Amid violence and political unrest in Ukraine in past weeks, one video clip stood out on the evening news. It was taken after the violence of clashes in mid-February, and captured an Orthodox priest rushing — amid continued violence — from one fallen man to the next, anointing them as they laid dead or dying in the square.
The crisis in Ukraine is, sadly, another on the long list of ongoing conflicts around the world. At the end of his weekly audience Feb. 20, Pope Francis assured those in the Ukraine of his prayers — “for victims of the violence, for their families and for the injured.” He also called “on all sides to stop every violent action and seek agreement and peace.”
Pope Francis again implored for peace in a homily on Feb. 25, calling war “a scandal to be mourned every day.”
“When we were children in Sunday School, and we were told the story of Cain and Abel, we couldn’t accept that someone would kill their own brother,” he said. “And yet today millions kill their own brothers and we’re used to it: There are entire peoples divided, killing each other over a piece of land, a racial hatred, an ambition.”
One can only pray that the pope’s cries for peace — for Ukraine, for the Central African Republic, for Syria, for Nigeria and elsewhere — will not fall on deaf ears. And one can only pray that, at least for a while, priests will be able to focus on sacraments centered on the beginning of life rather than the end.

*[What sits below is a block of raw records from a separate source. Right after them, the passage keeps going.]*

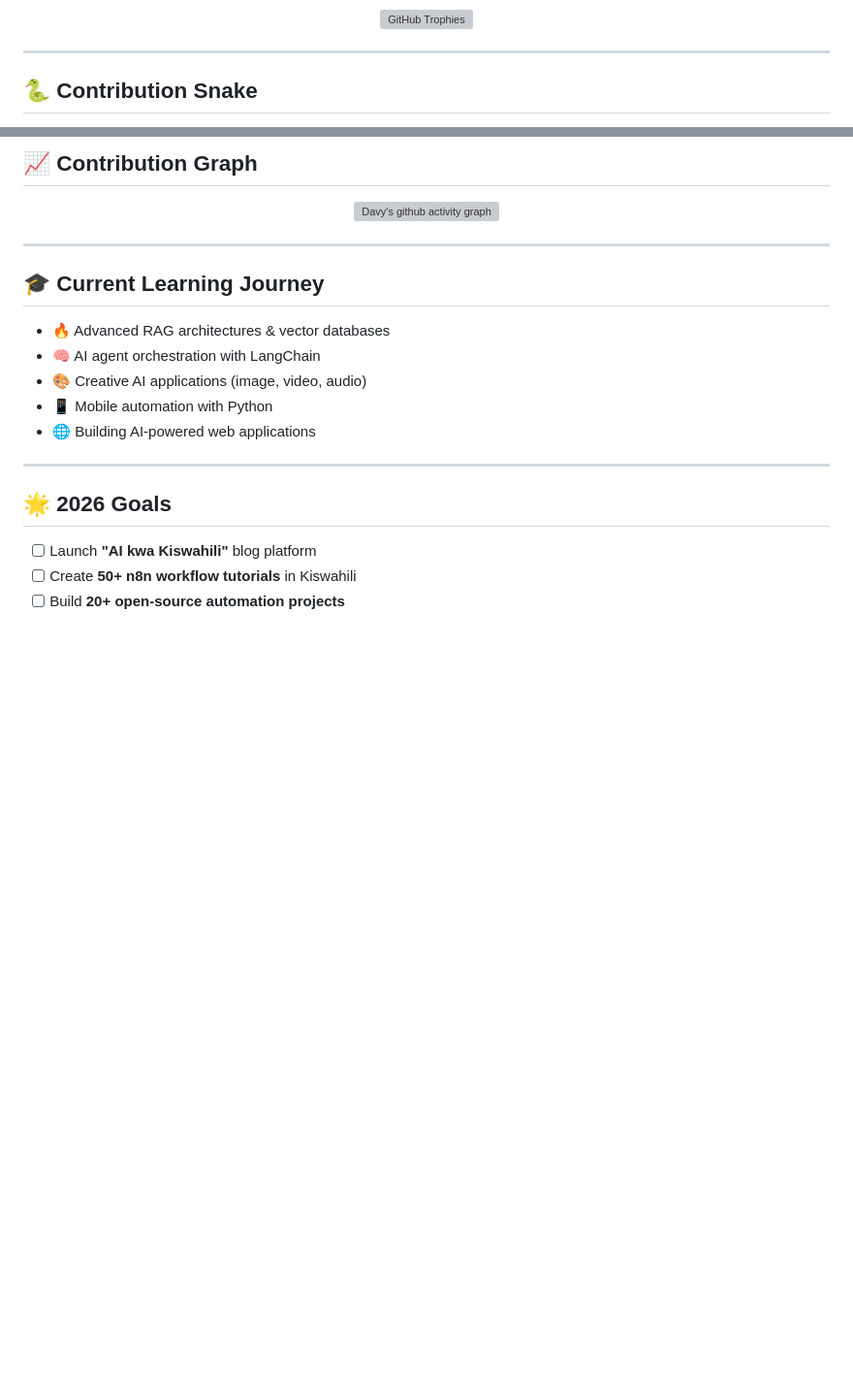
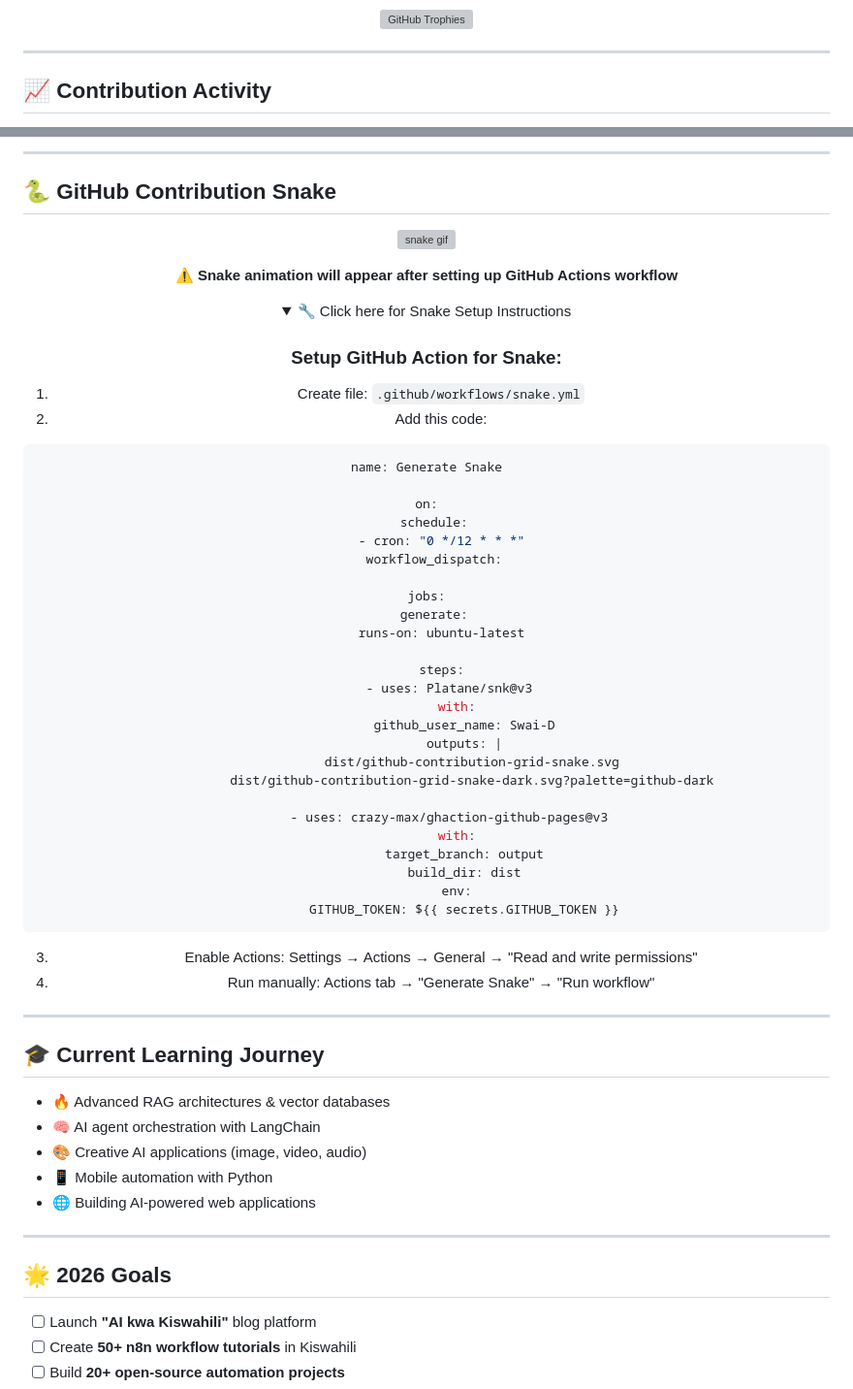
Before and after one commit to Swai-D/davyswai.github.io, a Markdown page: README.md, 2 parts joined by grey strips. Shown at 97% size. Drawn GitHub-style; folded sections open; blank space fills up the shorter version; grey boxes are pictures that could not be loaded.

````diff
--- a/README.md
+++ b/README.md
@@ -110,7 +112,7 @@ def my_expertise():
 
 ---
 
-## 🐍 Contribution Snake
+## 📈 Contribution Activity
 
 <div align="center">
 
@@ -118,11 +120,60 @@ def my_expertise():
 
 </div>
 
-## 📈 Contribution Graph
+---
+
+## 🐍 GitHub Contribution Snake
 
 <div align="center">
 
-[![Davy's github activity graph](https://github-readme-activity-graph.vercel.app/graph?username=Swai-D&theme=react-dark&hide_border=true&bg_color=0D1117&color=00D9FF&line=00D9FF&point=FFFFFF)](https://github.com/Swai-D)
+![snake gif](https://raw.githubusercontent.com/Swai-D/Swai-D/output/github-contribution-grid-snake-dark.svg)
+
+<!-- If snake doesn't show yet, uncomment this text animation instead:
+<img src="https://raw.githubusercontent.com/Swai-D/Swai-D/main/.github/assets/snake-animation.svg" alt="snake animation" />
+-->
+
+**⚠️ Snake animation will appear after setting up GitHub Actions workflow**
+
+<details>
+<summary>🔧 Click here for Snake Setup Instructions</summary>
+
+### Setup GitHub Action for Snake:
+
+1. Create file: `.github/workflows/snake.yml`
+2. Add this code:
+
+```yaml
+name: Generate Snake
+
+on:
+  schedule:
+    - cron: "0 */12 * * *"
+  workflow_dispatch:
+
+jobs:
+  generate:
+    runs-on: ubuntu-latest
+
+    steps:
+      - uses: Platane/snk@v3
+        with:
+          github_user_name: Swai-D
+          outputs: |
+            dist/github-contribution-grid-snake.svg
+            dist/github-contribution-grid-snake-dark.svg?palette=github-dark
+
+      - uses: crazy-max/ghaction-github-pages@v3
+        with:
+          target_branch: output
+          build_dir: dist
+        env:
+          GITHUB_TOKEN: ${{ secrets.GITHUB_TOKEN }}
+```
+
+3. Enable Actions: Settings → Actions → General → "Read and write permissions"
+4. Run manually: Actions tab → "Generate Snake" → "Run workflow"
+
+</details>
 
 </div>
 
````
Also changed, not shown: other parts of README.md (+6 -4 lines).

Such a simple action in the middle of such devastation.
Gretchen R. Crowe is editor of OSV Newsweekly.